Filter out every line below that lacks "checkmark", and copy the rest.

* * * * * * * * *

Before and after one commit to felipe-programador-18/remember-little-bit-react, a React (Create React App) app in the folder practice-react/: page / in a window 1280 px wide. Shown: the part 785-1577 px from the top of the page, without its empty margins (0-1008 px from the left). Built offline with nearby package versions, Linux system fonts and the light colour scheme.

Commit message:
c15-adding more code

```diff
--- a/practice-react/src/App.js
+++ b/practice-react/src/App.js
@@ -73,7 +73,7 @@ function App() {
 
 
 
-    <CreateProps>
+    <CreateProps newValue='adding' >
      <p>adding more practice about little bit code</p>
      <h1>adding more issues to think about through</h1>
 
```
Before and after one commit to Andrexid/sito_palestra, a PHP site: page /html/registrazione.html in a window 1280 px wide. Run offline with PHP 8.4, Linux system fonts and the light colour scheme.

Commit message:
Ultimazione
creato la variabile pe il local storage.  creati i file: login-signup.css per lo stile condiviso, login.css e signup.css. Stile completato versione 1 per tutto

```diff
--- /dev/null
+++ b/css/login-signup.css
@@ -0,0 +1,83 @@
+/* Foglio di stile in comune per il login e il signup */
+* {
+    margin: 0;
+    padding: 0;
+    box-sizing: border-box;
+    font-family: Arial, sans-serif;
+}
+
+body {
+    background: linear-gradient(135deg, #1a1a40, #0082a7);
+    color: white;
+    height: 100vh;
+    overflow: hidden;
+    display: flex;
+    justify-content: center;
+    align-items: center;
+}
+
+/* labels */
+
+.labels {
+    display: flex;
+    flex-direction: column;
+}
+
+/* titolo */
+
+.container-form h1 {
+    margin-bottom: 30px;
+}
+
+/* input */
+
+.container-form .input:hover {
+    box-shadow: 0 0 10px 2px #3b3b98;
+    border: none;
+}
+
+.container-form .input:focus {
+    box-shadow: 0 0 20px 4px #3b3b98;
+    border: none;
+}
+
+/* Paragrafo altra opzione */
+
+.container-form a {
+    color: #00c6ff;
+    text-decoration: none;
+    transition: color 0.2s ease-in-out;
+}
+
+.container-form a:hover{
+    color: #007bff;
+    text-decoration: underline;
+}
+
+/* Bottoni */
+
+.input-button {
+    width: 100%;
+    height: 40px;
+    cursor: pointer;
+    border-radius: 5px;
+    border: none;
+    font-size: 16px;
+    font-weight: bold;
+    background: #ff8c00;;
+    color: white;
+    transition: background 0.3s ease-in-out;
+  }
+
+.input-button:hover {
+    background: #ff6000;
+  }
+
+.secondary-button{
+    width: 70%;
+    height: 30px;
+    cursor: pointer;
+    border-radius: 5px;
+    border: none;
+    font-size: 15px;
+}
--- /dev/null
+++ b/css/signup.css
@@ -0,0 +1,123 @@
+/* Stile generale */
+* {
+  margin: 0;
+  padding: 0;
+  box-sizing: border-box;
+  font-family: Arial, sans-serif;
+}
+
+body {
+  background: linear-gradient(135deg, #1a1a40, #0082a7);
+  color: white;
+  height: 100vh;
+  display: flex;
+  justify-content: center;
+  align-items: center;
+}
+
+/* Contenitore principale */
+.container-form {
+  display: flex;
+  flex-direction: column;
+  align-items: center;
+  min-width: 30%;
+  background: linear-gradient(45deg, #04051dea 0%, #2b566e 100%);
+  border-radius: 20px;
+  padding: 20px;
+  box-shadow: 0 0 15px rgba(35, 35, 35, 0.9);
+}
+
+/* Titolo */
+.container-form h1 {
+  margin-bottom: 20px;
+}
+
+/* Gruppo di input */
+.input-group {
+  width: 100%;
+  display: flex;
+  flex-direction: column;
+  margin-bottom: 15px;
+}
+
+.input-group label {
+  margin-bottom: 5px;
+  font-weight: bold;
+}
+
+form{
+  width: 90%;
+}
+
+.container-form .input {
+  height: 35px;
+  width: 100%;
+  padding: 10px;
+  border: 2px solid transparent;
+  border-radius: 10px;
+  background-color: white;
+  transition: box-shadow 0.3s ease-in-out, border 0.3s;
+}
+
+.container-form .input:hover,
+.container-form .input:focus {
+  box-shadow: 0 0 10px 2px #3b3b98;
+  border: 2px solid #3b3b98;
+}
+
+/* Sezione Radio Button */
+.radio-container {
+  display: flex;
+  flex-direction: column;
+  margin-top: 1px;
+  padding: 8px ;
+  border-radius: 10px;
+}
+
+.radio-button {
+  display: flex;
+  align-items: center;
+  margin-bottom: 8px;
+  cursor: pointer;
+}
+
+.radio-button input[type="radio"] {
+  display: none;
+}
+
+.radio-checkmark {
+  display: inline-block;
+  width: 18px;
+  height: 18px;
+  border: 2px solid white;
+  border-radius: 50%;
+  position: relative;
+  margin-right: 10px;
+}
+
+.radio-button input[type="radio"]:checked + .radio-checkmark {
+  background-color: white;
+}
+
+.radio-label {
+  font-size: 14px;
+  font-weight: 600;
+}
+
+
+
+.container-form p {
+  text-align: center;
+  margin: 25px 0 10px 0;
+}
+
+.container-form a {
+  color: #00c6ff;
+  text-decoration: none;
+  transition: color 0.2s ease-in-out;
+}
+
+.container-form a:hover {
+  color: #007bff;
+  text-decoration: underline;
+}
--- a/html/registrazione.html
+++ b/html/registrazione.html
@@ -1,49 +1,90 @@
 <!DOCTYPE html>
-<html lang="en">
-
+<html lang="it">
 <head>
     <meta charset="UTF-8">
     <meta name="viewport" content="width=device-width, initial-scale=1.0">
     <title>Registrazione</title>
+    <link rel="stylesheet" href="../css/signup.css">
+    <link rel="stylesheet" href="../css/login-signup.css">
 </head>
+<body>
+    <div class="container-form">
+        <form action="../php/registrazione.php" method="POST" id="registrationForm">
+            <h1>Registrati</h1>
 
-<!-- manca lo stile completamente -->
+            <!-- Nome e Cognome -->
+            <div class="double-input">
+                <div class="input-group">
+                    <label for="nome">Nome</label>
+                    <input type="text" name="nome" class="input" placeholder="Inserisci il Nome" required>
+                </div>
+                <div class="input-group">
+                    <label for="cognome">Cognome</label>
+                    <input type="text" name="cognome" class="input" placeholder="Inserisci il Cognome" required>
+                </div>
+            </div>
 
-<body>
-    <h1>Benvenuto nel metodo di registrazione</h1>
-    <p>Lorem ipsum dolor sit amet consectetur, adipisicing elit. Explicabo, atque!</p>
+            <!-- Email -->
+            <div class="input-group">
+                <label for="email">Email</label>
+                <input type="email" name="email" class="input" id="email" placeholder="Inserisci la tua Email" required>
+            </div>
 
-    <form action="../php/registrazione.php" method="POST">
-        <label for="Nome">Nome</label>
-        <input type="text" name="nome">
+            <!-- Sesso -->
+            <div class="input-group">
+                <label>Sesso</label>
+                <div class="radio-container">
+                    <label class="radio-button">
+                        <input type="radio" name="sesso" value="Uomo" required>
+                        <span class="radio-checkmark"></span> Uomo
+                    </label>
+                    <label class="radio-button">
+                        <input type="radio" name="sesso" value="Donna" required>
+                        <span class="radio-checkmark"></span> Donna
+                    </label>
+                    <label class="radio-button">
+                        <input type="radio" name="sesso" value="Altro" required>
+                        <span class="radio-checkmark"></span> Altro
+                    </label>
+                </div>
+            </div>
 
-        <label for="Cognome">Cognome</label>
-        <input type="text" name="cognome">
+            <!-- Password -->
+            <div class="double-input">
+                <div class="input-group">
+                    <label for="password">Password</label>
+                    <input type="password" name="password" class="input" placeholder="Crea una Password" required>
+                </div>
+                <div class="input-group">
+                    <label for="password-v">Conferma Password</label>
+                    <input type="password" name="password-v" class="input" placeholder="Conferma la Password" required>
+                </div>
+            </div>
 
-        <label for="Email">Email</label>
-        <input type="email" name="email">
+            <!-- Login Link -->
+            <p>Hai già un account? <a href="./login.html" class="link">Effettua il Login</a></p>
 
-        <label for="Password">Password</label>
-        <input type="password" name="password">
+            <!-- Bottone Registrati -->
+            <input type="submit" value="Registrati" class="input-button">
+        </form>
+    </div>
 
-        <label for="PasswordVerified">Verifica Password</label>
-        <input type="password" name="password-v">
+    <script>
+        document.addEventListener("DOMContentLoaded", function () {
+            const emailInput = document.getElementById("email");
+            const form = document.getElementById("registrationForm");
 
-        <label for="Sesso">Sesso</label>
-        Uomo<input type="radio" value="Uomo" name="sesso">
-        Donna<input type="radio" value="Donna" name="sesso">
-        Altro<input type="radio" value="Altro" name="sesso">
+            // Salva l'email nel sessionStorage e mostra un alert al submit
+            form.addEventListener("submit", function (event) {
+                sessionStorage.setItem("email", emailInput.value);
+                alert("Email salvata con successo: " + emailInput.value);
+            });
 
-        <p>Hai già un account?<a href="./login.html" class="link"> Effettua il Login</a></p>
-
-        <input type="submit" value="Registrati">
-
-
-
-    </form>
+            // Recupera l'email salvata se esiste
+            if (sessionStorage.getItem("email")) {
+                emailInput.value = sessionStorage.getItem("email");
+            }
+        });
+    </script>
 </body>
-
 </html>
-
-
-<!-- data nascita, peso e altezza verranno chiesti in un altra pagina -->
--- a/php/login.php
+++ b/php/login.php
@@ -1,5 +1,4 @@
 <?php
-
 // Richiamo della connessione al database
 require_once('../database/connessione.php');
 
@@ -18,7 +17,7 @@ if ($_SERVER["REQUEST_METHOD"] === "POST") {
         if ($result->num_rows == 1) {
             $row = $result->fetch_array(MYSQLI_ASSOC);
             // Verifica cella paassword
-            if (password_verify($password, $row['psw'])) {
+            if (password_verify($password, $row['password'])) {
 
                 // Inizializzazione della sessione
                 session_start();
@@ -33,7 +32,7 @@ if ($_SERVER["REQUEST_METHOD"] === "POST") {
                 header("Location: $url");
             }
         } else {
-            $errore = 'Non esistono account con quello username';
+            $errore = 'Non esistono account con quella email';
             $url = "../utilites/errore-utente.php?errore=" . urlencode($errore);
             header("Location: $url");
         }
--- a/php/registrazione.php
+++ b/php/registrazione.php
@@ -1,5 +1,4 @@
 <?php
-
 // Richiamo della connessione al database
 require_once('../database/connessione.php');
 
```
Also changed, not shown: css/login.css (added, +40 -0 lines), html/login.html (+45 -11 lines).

* * * * * * * * *

ANSWER FOR THIS EXERCISE:
+.radio-checkmark {
+.radio-button input[type="radio"]:checked + .radio-checkmark {
+                        <span class="radio-checkmark"></span> Uomo
+                        <span class="radio-checkmark"></span> Donna
+                        <span class="radio-checkmark"></span> Altro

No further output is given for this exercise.